WHAT THIS TASK INVOLVES
Some lines in the entries contain the word "picture". Copy all of them.

(Before and after images)
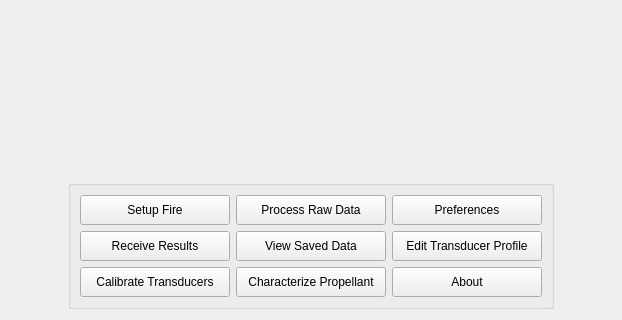
First picture: the form in ui/views/forms/StartWidget.ui, repository reilleya/RMTS-Software, before the edit; both pictures show x 218 to 840 and y 452 to 772 of the 1058 by 772 pixel window.
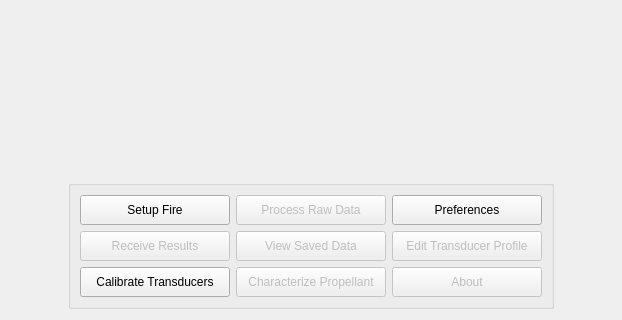
Second picture: the form after the edit.

Commit message: Disable buttons for unfinished features

Diff of the .ui file:
```diff
--- a/ui/views/forms/StartWidget.ui
+++ b/ui/views/forms/StartWidget.ui
@@ -95,6 +95,9 @@
         </item>
         <item row="0" column="1">
          <widget class="QPushButton" name="pushButtonRawData">
+          <property name="enabled">
+           <bool>false</bool>
+          </property>
           <property name="minimumSize">
            <size>
             <width>150</width>
@@ -121,6 +124,9 @@
         </item>
         <item row="1" column="0">
          <widget class="QPushButton" name="pushButtonRecvResults">
+          <property name="enabled">
+           <bool>false</bool>
+          </property>
           <property name="minimumSize">
            <size>
             <width>150</width>
@@ -134,6 +140,9 @@
         </item>
         <item row="1" column="1">
          <widget class="QPushButton" name="pushButtonSavedData">
+          <property name="enabled">
+           <bool>false</bool>
+          </property>
           <property name="minimumSize">
            <size>
             <width>150</width>
@@ -147,6 +156,9 @@
         </item>
         <item row="2" column="1">
          <widget class="QPushButton" name="pushButtonCharacterize">
+          <property name="enabled">
+           <bool>false</bool>
+          </property>
           <property name="minimumSize">
            <size>
             <width>150</width>
@@ -173,6 +185,9 @@
         </item>
         <item row="1" column="2">
          <widget class="QPushButton" name="pushButtonEditTransducer">
+          <property name="enabled">
+           <bool>false</bool>
+          </property>
           <property name="minimumSize">
            <size>
             <width>150</width>
@@ -186,6 +201,9 @@
         </item>
         <item row="2" column="2">
          <widget class="QPushButton" name="pushButtonAbout">
+          <property name="enabled">
+           <bool>false</bool>
+          </property>
           <property name="minimumSize">
            <size>
             <width>150</width>
```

ANSWER FOR THE TASK
First picture: the form in ui/views/forms/StartWidget.ui, repository reilleya/RMTS-Software, before the edit; both pictures show x 218 to 840 and y 452 to 772 of the 1058 by 772 pixel window.
Second picture: the form after the edit.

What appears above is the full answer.